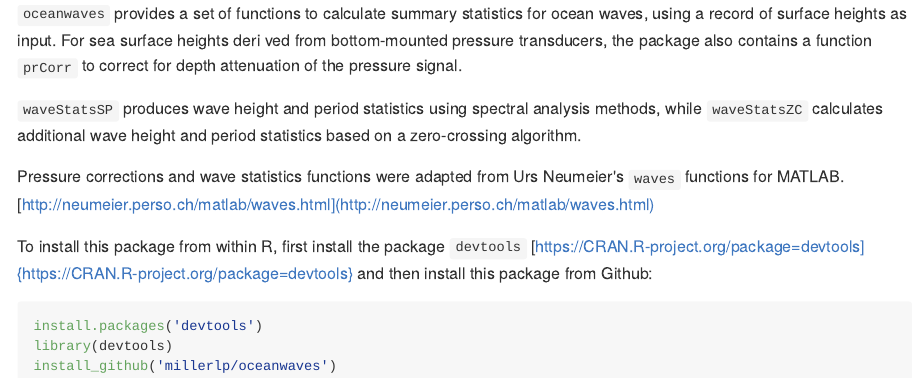
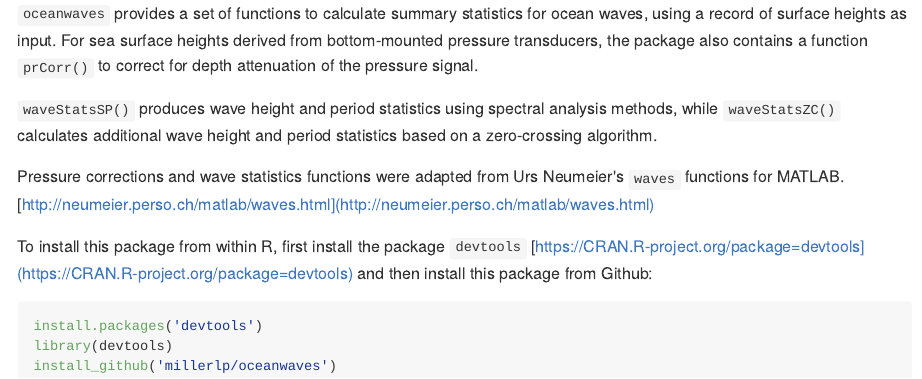
Before and after one commit to millerlp/oceanwaves, an R Markdown document (README.Rmd): the page in a window 1100 px wide, from its top. The pictures show the output file README.md that the author committed with the source, drawn offline in the style of GitHub.

Commit message:
Fixing formatting

```diff
--- a/README.Rmd
+++ b/README.Rmd
@@ -15,12 +15,12 @@ knitr::opts_chunk$set(
 statistics
 for ocean waves, using a record of surface heights as input. For sea surface
 heights
-deri ved from bottom-mounted pressure transducers, the package also
+derived from bottom-mounted pressure transducers, the package also
 contains a
-function `prCorr` to correct for depth attenuation of the pressure signal.
+function `prCorr()` to correct for depth attenuation of the pressure signal.
 
-`waveStatsSP` produces wave height and period statistics using spectral analysis
-methods, while `waveStatsZC` calculates additional wave height and period
+`waveStatsSP()` produces wave height and period statistics using spectral analysis
+methods, while `waveStatsZC()` calculates additional wave height and period
 statistics based on a zero-crossing algorithm.
 
 Pressure corrections and wave statistics functions were adapted from Urs
```
Also changed, not shown: README.md, README.Rmd (2 more changed lines).
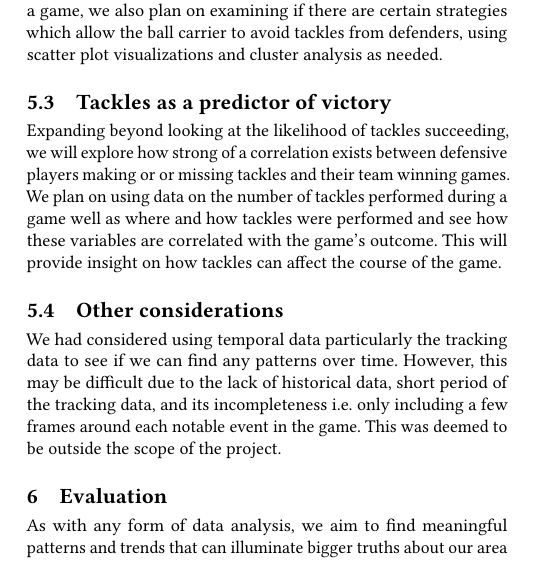
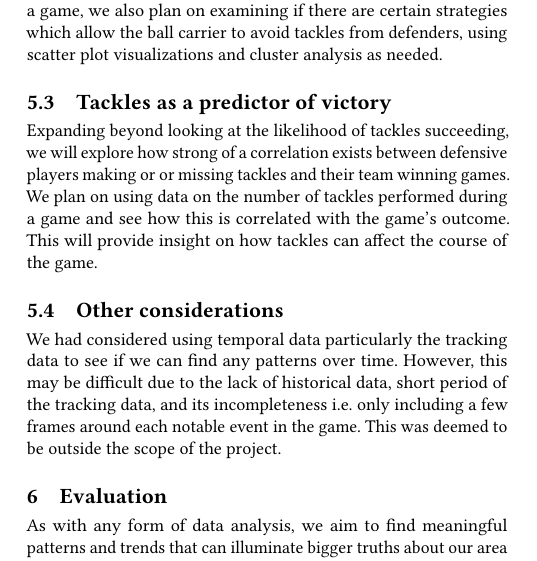
Before and after one commit to sesh9096/csci4502project, a LaTeX paper (proposal/report.tex): part of one column of page 3 of 4, cut so that both start at the same text. Compiled offline with pdfLaTeX.

Commit message:
fix for last commit

```diff
--- a/proposal/report.tex
+++ b/proposal/report.tex
@@ -397,9 +397,8 @@ and cluster analysis as needed.
 Expanding beyond looking at the likelihood of tackles succeeding, we will
 explore how strong of a correlation exists between defensive players making or
 or missing tackles and their team winning games.
-We plan on using data on the number of tackles performed during a game well as
-where and how tackles were performed and see how these variables are correlated
-with the game's outcome.
+We plan on using data on the number of tackles performed during a game and see
+how this is correlated with the game's outcome.
 This will provide insight on how tackles can affect the course of the game.
 
 \subsection{Other considerations}
```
^^^^^^^^
**ABOUT THIS EXERCISE**. The task calls for all lines in the entries that hold "report".

**RESPONSE TO THE TASK**.
Before and after one commit to sesh9096/csci4502project, a LaTeX paper (proposal/report.tex): part of one column of page 3 of 4, cut so that both start at the same text. Compiled offline with pdfLaTeX.
--- a/proposal/report.tex
+++ b/proposal/report.tex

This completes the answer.